Exercise description:
Only the text is wanted; write out each record below exactly and exclude all pictures.

Recorded information START

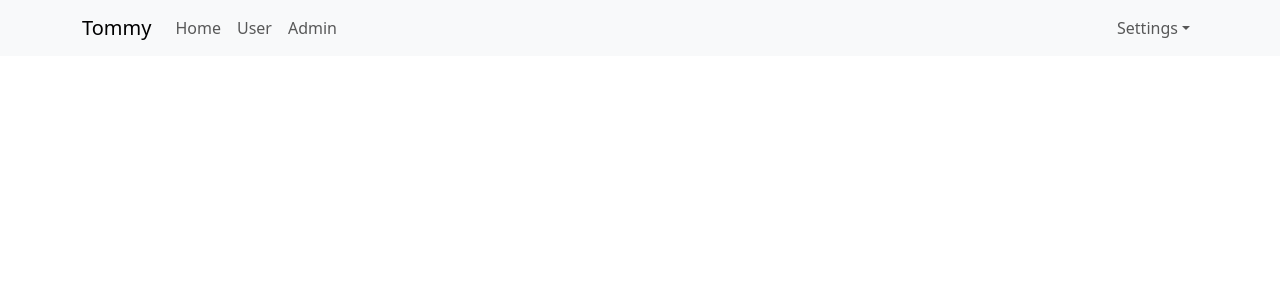
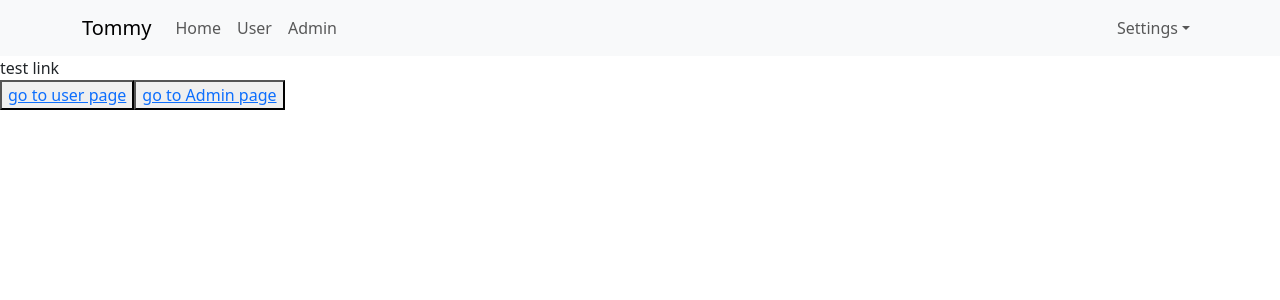
Before and after one commit to phucthor/test-demo-react, a React (Create React App) app: page / in a window 1280 px wide. Shown: the top 300 px of the page. Built offline with nearby package versions, Linux system fonts and the light colour scheme.

Commit message:
video 48

```diff
--- a/src/App.js
+++ b/src/App.js
@@ -2,11 +2,23 @@
 import "bootstrap/dist/css/bootstrap.min.css";
 import "bootstrap/dist/js/bootstrap.bundle.min.js";
 import Header from "./components/Header/Header";
+import { Link } from "react-router-dom";
 
 const App = () => {
   return (
     <div className="app-container">
       <Header />
+      <div>
+        test link
+        <div>
+          <button>
+            <Link to="/users">go to user page</Link>
+          </button>
+          <button>
+            <Link to="/admins">go to Admin page</Link>
+          </button>
+        </div>
+      </div>
     </div>
   );
 };
--- /dev/null
+++ b/src/components/Admin/Admin.js
@@ -0,0 +1,7 @@
+const Admin = (props) => {
+    return (
+        <div>Admin component</div>
+    )
+}
+
+export default Admin;
--- a/src/components/Header/Header.js
+++ b/src/components/Header/Header.js
@@ -2,7 +2,7 @@
 import Nav from "react-bootstrap/Nav";
 import Navbar from "react-bootstrap/Navbar";
 import NavDropdown from "react-bootstrap/NavDropdown";
-
+import { Link } from "react-router-dom";
 const Header = () => {
   return (
     <Navbar expand="lg" className="bg-body-tertiary">
@@ -11,9 +11,12 @@
         <Navbar.Toggle aria-controls="basic-navbar-nav" />
         <Navbar.Collapse id="basic-navbar-nav">
           <Nav className="me-auto">
-            <Nav.Link href="#home">Home</Nav.Link>
-            <Nav.Link href="#link">User</Nav.Link>
-            <Nav.Link href="#link">Admin</Nav.Link>
+            <Link to='/' className='nav-link'>Home</Link>
+            <Link to='/users' className='nav-link'>User</Link>
+            <Link to='/admins' className='nav-link'>Admin</Link>
+            {/* <Nav.Link href="/">Home</Nav.Link>
+            <Nav.Link href="/users">User</Nav.Link>
+            <Nav.Link href="/admins">Admin</Nav.Link> */}
           </Nav>
           <Nav>
             <NavDropdown title="Settings" id="basic-nav-dropdown">
--- /dev/null
+++ b/src/components/User/User.js
@@ -0,0 +1,7 @@
+const User = (props) => {
+    return (
+        <div>user component</div>
+    )
+}
+
+export default User;
--- a/src/index.js
+++ b/src/index.js
@@ -5,15 +5,21 @@
 import { Provider } from "react-redux";
 import store from "./redux/store";
 import "bootstrap/dist/css/bootstrap.min.css";
-import { BrowserRouter } from "react-router-dom";
+import { BrowserRouter, Routes, Route } from "react-router-dom";
 import "bootstrap/dist/js/bootstrap.bundle.min.js";
+import User from "./components/User/User";
+import Admin from "./components/Admin/Admin";
 
 const root = ReactDOM.createRoot(document.getElementById("root"));
 root.render(
   <Provider store={store}>
     {/* <React.StrictMode> */}
     <BrowserRouter>
-      <App />
+      <Routes>
+        <Route path="/" element={<App />} />
+        <Route path="/users" element={<User />} />
+        <Route path="/admins" element={<Admin />} />
+      </Routes>
     </BrowserRouter>
     {/* </React.StrictMode> */}
   </Provider>
```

Recorded information END

Reply:
Before and after one commit to phucthor/test-demo-react, a React (Create React App) app: page / in a window 1280 px wide. Shown: the top 300 px of the page. Built offline with nearby package versions, Linux system fonts and the light colour scheme.

Commit message:
video 48

```diff
--- a/src/App.js
+++ b/src/App.js
@@ -2,11 +2,23 @@
 import "bootstrap/dist/css/bootstrap.min.css";
 import "bootstrap/dist/js/bootstrap.bundle.min.js";
 import Header from "./components/Header/Header";
+import { Link } from "react-router-dom";
 
 const App = () => {
   return (
     <div className="app-container">
       <Header />
+      <div>
+        test link
+        <div>
+          <button>
+            <Link to="/users">go to user page</Link>
+          </button>
+          <button>
+            <Link to="/admins">go to Admin page</Link>
+          </button>
+        </div>
+      </div>
     </div>
   );
 };
--- /dev/null
+++ b/src/components/Admin/Admin.js
@@ -0,0 +1,7 @@
+const Admin = (props) => {
+    return (
+        <div>Admin component</div>
+    )
+}
+
+export default Admin;
--- a/src/components/Header/Header.js
+++ b/src/components/Header/Header.js
@@ -2,7 +2,7 @@
 import Nav from "react-bootstrap/Nav";
 import Navbar from "react-bootstrap/Navbar";
 import NavDropdown from "react-bootstrap/NavDropdown";
-
+import { Link } from "react-router-dom";
 const Header = () => {
   return (
     <Navbar expand="lg" className="bg-body-tertiary">
@@ -11,9 +11,12 @@
         <Navbar.Toggle aria-controls="basic-navbar-nav" />
         <Navbar.Collapse id="basic-navbar-nav">
           <Nav className="me-auto">
-            <Nav.Link href="#home">Home</Nav.Link>
-            <Nav.Link href="#link">User</Nav.Link>
-            <Nav.Link href="#link">Admin</Nav.Link>
+            <Link to='/' className='nav-link'>Home</Link>
+            <Link to='/users' className='nav-link'>User</Link>
+            <Link to='/admins' className='nav-link'>Admin</Link>
+            {/* <Nav.Link href="/">Home</Nav.Link>
+            <Nav.Link href="/users">User</Nav.Link>
+            <Nav.Link href="/admins">Admin</Nav.Link> */}
           </Nav>
           <Nav>
             <NavDropdown title="Settings" id="basic-nav-dropdown">
--- /dev/null
+++ b/src/components/User/User.js
@@ -0,0 +1,7 @@
+const User = (props) => {
+    return (
+        <div>user component</div>
+    )
+}
+
+export default User;
--- a/src/index.js
+++ b/src/index.js
@@ -5,15 +5,21 @@
 import { Provider } from "react-redux";
 import store from "./redux/store";
 import "bootstrap/dist/css/bootstrap.min.css";
-import { BrowserRouter } from "react-router-dom";
+import { BrowserRouter, Routes, Route } from "react-router-dom";
 import "bootstrap/dist/js/bootstrap.bundle.min.js";
+import User from "./components/User/User";
+import Admin from "./components/Admin/Admin";
 
 const root = ReactDOM.createRoot(document.getElementById("root"));
 root.render(
   <Provider store={store}>
     {/* <React.StrictMode> */}
     <BrowserRouter>
-      <App />
+      <Routes>
+        <Route path="/" element={<App />} />
+        <Route path="/users" element={<User />} />
+        <Route path="/admins" element={<Admin />} />
+      </Routes>
     </BrowserRouter>
     {/* </React.StrictMode> */}
   </Provider>
```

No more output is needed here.